* * * * *

(f) * * *

(4) Pacific whiting. The tribal allocation for 2013 will be 17.5 percent of the U.S. TAC plus 16,000 mt.

* * * * *
End Supplemental Information

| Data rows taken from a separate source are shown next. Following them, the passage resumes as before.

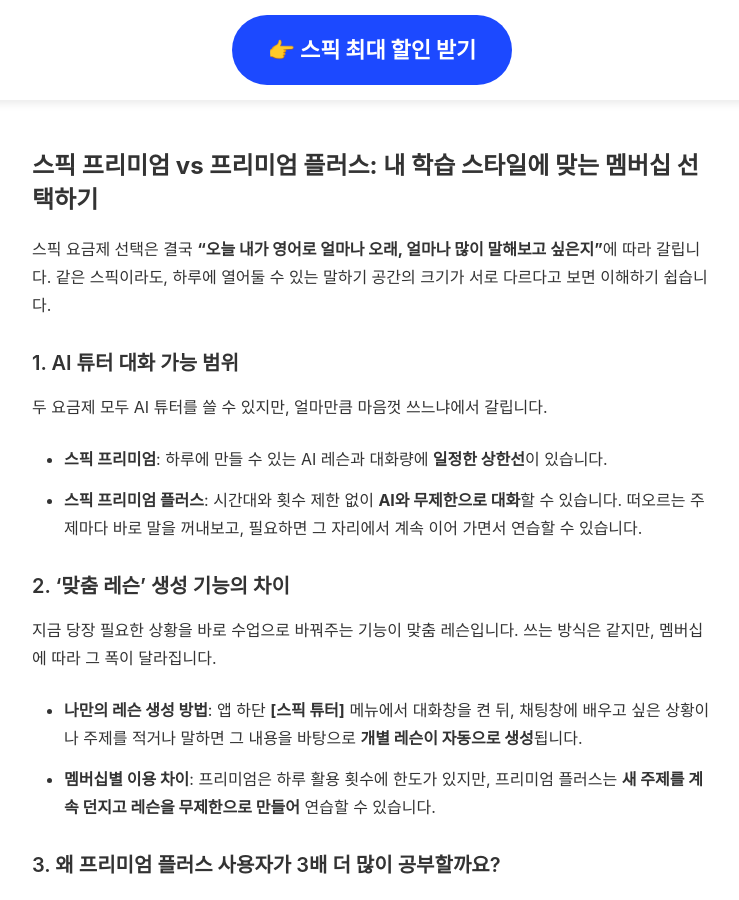
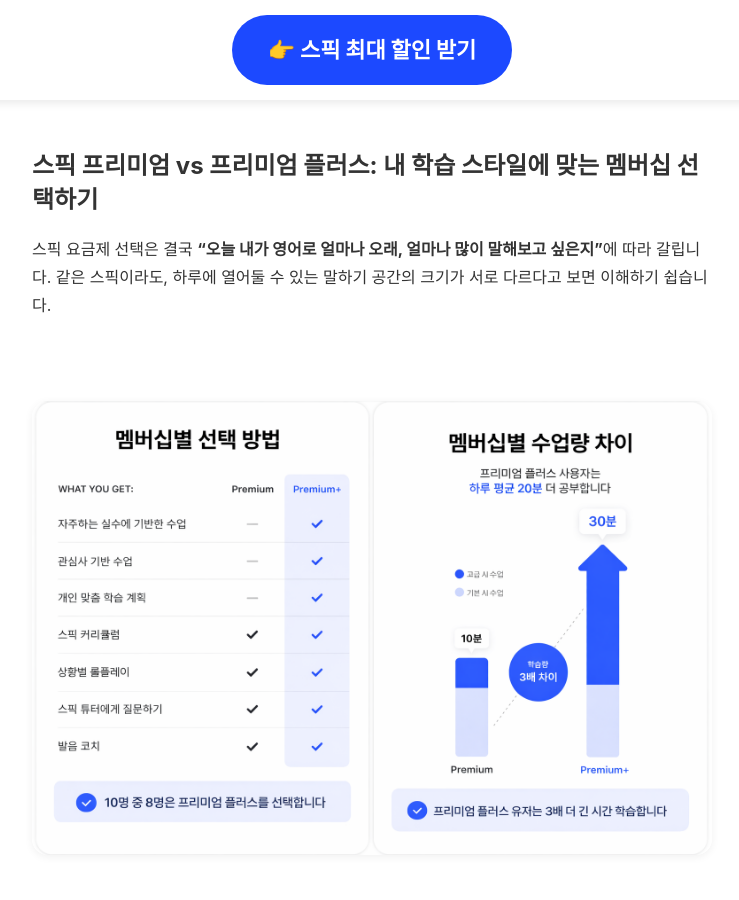
Before and after one commit to kjsjdw/speak_event_page, a Jekyll site: the page built from premium-vs-plus.md, in a window 1280 px wide and 900 px high. Shown: the whole window, without its empty margins (268-1007 px from the left). Built offline with Jekyll 4.4.1, drawn with Linux system fonts in a browser that asks for light colours; some web fonts are replaced.

Commit message:
Update premium-vs-plus.md

```diff
--- a/premium-vs-plus.md
+++ b/premium-vs-plus.md
@@ -7,6 +7,12 @@ permalink: /premium-vs-plus/
 ## 스픽 프리미엄 vs 프리미엄 플러스: 내 학습 스타일에 맞는 멤버십 선택하기
 
 스픽 요금제 선택은 결국 **“오늘 내가 영어로 얼마나 오래, 얼마나 많이 말해보고 싶은지”**에 따라 갈립니다. 같은 스픽이라도, 하루에 열어둘 수 있는 말하기 공간의 크기가 서로 다르다고 보면 이해하기 쉽습니다.
+
+<br>
+<div class='step-media' style='margin: 30px 0;'>
+  <img src='/content/images/premium-vs-plus-compare.png' width='80%' alt='스픽 요금제 비교' style='display: block; margin: 0 auto;'>
+</div>
+<br>
 
 ### 1. AI 튜터 대화 가능 범위
 두 요금제 모두 AI 튜터를 쓸 수 있지만, 얼마만큼 마음껏 쓰느냐에서 갈립니다.
@@ -32,6 +38,12 @@ permalink: /premium-vs-plus/
 ### 4. 프리미엄 플러스 전용 30일 습관 프로그램
 프리미엄 플러스 회원에게는 영어 스피킹 습관을 확실하게 잡아주는 **'업그레이드된 30일 습관 완성 챌린지'** 참여권이 무료로 제공됩니다.
 
+<br>
+<div class='step-media' style='margin: 40px 0;'>
+  <img src='/content/images/speak-habit.jpg' width='70%' alt='스픽 습관 형성 효과' style='display: block; margin: 0 auto;'>
+</div>
+<br>
+
 * **학습 목표**: 30일 동안 핵심 패턴을 꾸준히 반복해서, 입에서 바로 나오는 표현으로 만드는 것을 목표로 합니다.
 * **주의사항**: 이 프로그램은 가입 직후 자동으로 적용되는 것이 아니라, **가입 후 7일 안에 별도로 참여 신청**을 해야 유지됩니다.
 
```
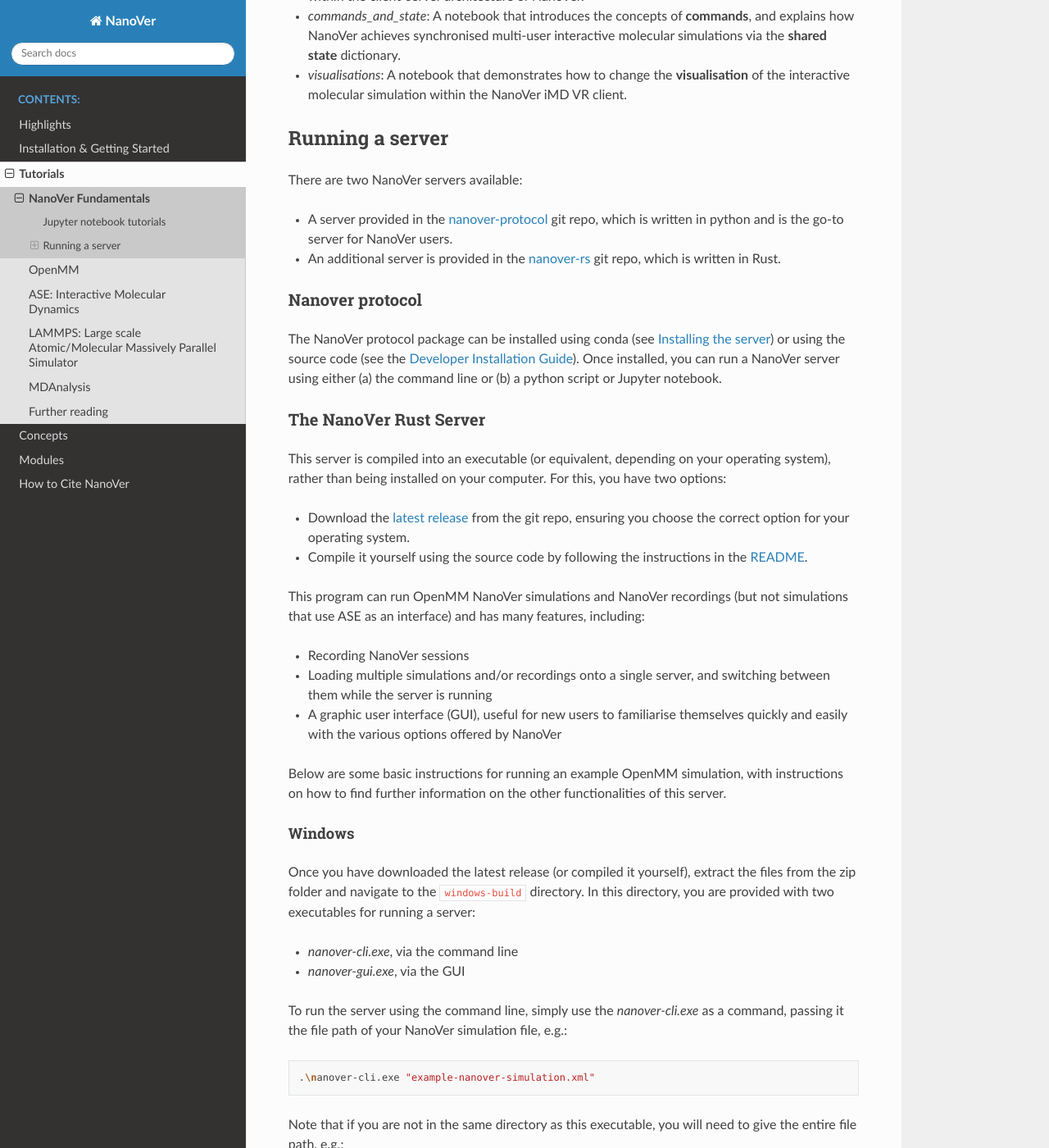
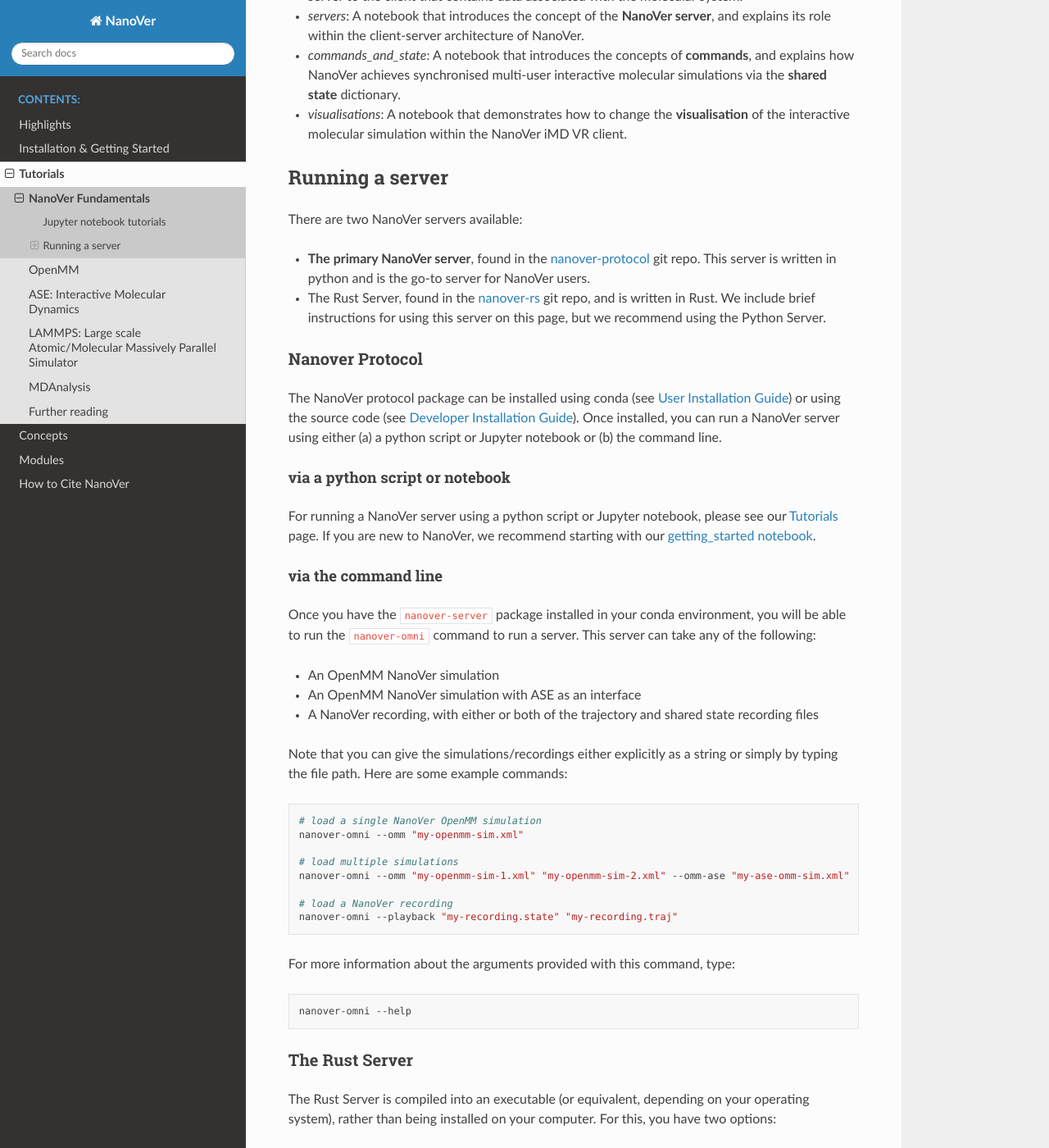
Before and after one commit to IRL2/nanover-docs, a Sphinx documentation site: the page built from source/tutorials/fundamentals.rst, in a window 1280 px wide and 1400 px high, scrolled down 652 px. Shown: the whole window at 82% size. Built offline with Sphinx 7.4.7 and the Read the Docs theme 2.0.0, drawn with Linux system fonts in a browser that asks for light colours; pages that are not in the unit, such as notebooks, are missing from menus; the version number could not be read and is left out; some of the changed text lies outside the part shown.

Commit message:
Add more info
* Added info about "getting started" notebook, which is referenced in the new section about running a server
* Added information about the Python server
* Updated the Rust server section

```diff
--- a/source/installation.rst
+++ b/source/installation.rst
@@ -13,6 +13,8 @@
     :depth: 3
 
 ----
+
+.. _user_installation_guide:
 
 #######################
 User Installation Guide
--- a/source/tutorials/fundamentals.rst
+++ b/source/tutorials/fundamentals.rst
@@ -17,6 +17,8 @@
 
 Here we give a summary of each tutorial:
 
+* `getting_started`: An **introductory notebook** on the very basics of running an interactive molecular dynamics
+  simulation. Perfect for new users!
 * `frame`: A notebook that introduces the concept of the **frame**, the object sent by
   the NanoVer server to the client that contains data associated with the molecular system.
 * `servers`: A notebook that introduces the concept of the **NanoVer server**, and
@@ -33,23 +35,63 @@
 
 There are two NanoVer servers available:
 
-* A server provided in the `nanover-protocol <https://github.com/IRL2/nanover-protocol>`_ git repo, which is written in
-  python and is the go-to server for NanoVer users.
-* An additional server is provided in the `nanover-rs <https://github.com/IRL2/nanover-rs>`_ git repo, which is written
-  in Rust.
+* **The primary NanoVer server**, found in the `nanover-protocol <https://github.com/IRL2/nanover-protocol>`_ git repo.
+  This server is written in python and is the go-to server for NanoVer users.
+* The Rust Server, found in the `nanover-rs <https://github.com/IRL2/nanover-rs>`_ git repo, and is written
+  in Rust. We include brief instructions for using this server on this page, but we recommend using the Python Server.
 
-Nanover protocol
+Nanover Protocol
 ~~~~~~~~~~~~~~~~
 
-The NanoVer protocol package can be installed using conda (see :ref:`installing_the_server`) or using the source code
-(see the :ref:`developer_installation_guide`). Once installed, you can run a NanoVer server using either (a) the command
-line or (b) a python script or Jupyter notebook.
+The NanoVer protocol package can be installed using conda (see :ref:`user_installation_guide`) or using the source code
+(see :ref:`developer_installation_guide`). Once installed, you can run a NanoVer server using either
+(a) a python script or Jupyter notebook
+or (b) the command line.
+
+via a python script or notebook
+###############################
+
+For running a NanoVer server using a python script or Jupyter notebook, please see our :ref:`tutorials` page.
+If you are new to NanoVer, we recommend starting with our
+`getting_started notebook <https://github.com/IRL2/nanover-protocol/blob/main/examples/fundamentals/getting_started.ipynb>`_.
+
+via the command line
+####################
+
+Once you have the ``nanover-server`` package installed in your conda environment, you will be able to run the
+``nanover-omni`` command to run a server.
+This server can take any of the following:
+
+* An OpenMM NanoVer simulation
+* An OpenMM NanoVer simulation with ASE as an interface
+* A NanoVer recording, with either or both of the trajectory and shared state recording files
+
+Note that you can give the simulations/recordings either explicitly as a string
+or simply by typing the file path.
+Here are some example commands:
+
+.. code-block:: bash
+
+    # load a single NanoVer OpenMM simulation
+    nanover-omni --omm "my-openmm-sim.xml"
+
+    # load multiple simulations
+    nanover-omni --omm "my-openmm-sim-1.xml" "my-openmm-sim-2.xml" --omm-ase "my-ase-omm-sim.xml"
+
+    # load a NanoVer recording
+    nanover-omni --playback "my-recording.state" "my-recording.traj"
+
+For more information about the arguments provided with this command, type:
+
+.. code-block:: bash
+
+    nanover-omni --help
 
 
-The NanoVer Rust Server
-~~~~~~~~~~~~~~~~~~~~~~~
+The Rust Server
+~~~~~~~~~~~~~~~
 
-This server is compiled into an executable (or equivalent, depending on your operating system), rather than being
+The Rust Server is compiled into an executable (or equivalent, depending on your operating system), rather than being
 installed on your computer. For this, you have two options:
 
 * Download the `latest release <https://github.com/IRL2/nanover-rs/releases>`_ from the git repo, ensuring you choose
@@ -66,11 +108,12 @@
 * A graphic user interface (GUI), useful for new users to familiarise themselves quickly and easily with the various
   options offered by NanoVer
 
-Below are some basic instructions for running an example OpenMM simulation, with instructions on how to find
+Below are some basic instructions for running an OpenMM NanoVer simulation, with instructions on how to find
 further information on the other functionalities of this server.
 
 Windows
 #######
+
 Once you have downloaded the latest release (or compiled it yourself), extract the files from the zip folder and
 navigate to the ``windows-build`` directory. In this directory, you are provided with two executables for running
 a server:
@@ -83,23 +126,19 @@
 
 .. code-block:: bash
 
-    .\nanover-cli.exe "example-nanover-simulation.xml"
+    # load a single simulation
+    .\nanover-cli.exe "my-openmm-sim.xml"
 
-Note that if you are not in the same directory as this executable, you will need to give the entire file path, e.g.:
+    # if you are not in the same directory as this executable, you will need to give the entire file path
+    .\path\to\build\directory\nanover-cli.exe "my-openmm-sim.xml"
 
-.. code-block:: bash
+    # load several simulations onto the server by passing multiple simulation files
+    .\nanover-cli.exe "my-openmm-sim-1.xml" "my-openmm-sim-2.xml"
 
-    .\path\to\build\directory\nanover-cli.exe "example-nanover-simulation.xml"
-
-You can load several simulations onto the server by passing multiple simulation files, e.g.:
-
-.. code-block:: bash
-
-    .\nanover-cli.exe "example-nanover-simulation-1.xml" "example-nanover-simulation-2.xml"
 
 .. _command line help:
 
-To learn about the optional arguments provided with this command, type:
+For more information about the arguments provided with this command, type:
 
 .. code-block:: bash
 
@@ -114,8 +153,9 @@
 |
 
 Simply click ``Run demonstration input!`` to run a demo simulation. Alternatively, click ``+OpenMM`` and select your
-own OpenMM NanoVer simulation file, then click `Run!` to start the server.
+own OpenMM NanoVer simulation file, then click `Run!` to start the server. You can also add NanoVer recordings by
+clicking ``+Recording`` and selecting your trajectory (.traj) and shared state (.state) files.
 
-You can click on the following headings to open up menus to customise your server further: Verbosity, Network,
+Please click on the headings to open up menus to customise your server further: Verbosity, Network,
 Simulation, and Recording.
 For further information about these options, use the :ref:`help function <command line help>` in the command line.
```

[FR Doc. 2013-04922 Filed 3-4-13; 8:45 am]